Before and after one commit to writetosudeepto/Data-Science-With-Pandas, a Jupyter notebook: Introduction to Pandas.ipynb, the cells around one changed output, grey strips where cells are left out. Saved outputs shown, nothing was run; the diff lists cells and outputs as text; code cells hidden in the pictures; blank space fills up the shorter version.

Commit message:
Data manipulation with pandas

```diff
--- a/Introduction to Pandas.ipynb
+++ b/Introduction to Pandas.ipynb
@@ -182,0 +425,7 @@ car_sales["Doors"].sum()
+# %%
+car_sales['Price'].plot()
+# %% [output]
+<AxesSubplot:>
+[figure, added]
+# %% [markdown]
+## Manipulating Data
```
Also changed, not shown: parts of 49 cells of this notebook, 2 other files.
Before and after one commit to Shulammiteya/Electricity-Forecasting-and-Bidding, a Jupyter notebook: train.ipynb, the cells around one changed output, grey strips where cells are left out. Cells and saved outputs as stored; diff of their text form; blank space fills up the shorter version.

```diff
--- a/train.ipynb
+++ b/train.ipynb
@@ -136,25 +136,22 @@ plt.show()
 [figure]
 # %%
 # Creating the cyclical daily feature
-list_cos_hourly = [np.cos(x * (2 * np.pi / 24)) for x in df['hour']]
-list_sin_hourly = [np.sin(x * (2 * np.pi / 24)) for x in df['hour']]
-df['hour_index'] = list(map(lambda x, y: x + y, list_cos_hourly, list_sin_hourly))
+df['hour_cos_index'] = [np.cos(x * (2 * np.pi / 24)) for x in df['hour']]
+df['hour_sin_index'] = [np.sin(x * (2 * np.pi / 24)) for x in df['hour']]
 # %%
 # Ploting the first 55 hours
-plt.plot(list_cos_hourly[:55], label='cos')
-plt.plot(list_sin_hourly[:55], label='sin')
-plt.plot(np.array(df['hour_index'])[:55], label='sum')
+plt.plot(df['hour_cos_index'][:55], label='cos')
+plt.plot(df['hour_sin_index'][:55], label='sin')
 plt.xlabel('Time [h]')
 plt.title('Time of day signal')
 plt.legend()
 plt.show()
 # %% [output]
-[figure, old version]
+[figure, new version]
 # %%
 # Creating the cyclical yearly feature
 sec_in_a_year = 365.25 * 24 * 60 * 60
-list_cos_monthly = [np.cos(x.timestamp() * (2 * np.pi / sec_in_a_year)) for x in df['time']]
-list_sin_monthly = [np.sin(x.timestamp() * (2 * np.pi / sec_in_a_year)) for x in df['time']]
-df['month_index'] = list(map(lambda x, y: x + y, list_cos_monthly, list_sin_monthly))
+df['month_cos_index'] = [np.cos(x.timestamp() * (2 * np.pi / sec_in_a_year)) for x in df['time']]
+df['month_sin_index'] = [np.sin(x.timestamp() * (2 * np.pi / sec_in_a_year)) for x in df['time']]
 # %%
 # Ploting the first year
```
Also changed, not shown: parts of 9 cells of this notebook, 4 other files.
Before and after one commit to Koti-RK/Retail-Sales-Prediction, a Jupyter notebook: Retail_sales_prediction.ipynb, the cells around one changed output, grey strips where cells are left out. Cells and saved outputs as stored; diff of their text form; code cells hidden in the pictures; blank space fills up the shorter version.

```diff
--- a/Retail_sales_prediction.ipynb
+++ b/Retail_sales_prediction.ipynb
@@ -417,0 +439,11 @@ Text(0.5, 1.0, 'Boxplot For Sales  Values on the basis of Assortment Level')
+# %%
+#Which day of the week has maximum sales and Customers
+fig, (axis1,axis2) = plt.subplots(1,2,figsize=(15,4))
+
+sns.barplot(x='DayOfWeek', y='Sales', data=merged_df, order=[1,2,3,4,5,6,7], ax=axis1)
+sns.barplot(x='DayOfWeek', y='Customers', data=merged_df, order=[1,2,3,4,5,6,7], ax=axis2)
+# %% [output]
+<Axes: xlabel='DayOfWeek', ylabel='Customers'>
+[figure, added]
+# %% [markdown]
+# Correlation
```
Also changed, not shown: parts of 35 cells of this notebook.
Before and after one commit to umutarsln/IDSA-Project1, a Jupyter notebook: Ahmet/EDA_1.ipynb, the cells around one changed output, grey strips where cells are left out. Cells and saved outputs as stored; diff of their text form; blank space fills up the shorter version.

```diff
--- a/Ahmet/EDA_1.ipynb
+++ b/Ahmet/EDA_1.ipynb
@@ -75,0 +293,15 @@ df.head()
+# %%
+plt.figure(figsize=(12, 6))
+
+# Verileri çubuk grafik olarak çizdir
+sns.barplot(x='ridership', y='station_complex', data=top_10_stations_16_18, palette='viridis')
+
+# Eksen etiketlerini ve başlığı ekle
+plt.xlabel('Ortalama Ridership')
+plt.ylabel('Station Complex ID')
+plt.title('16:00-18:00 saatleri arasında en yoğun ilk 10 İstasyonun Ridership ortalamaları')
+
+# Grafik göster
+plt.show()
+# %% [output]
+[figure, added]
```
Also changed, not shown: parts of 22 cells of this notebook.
================
» **What is required**:
Lines above that include the string "title" need to be copied.

» **Answer to this task**:
 plt.title('Time of day signal')
+plt.title('16:00-18:00 saatleri arasında en yoğun ilk 10 İstasyonun Ridership ortalamaları')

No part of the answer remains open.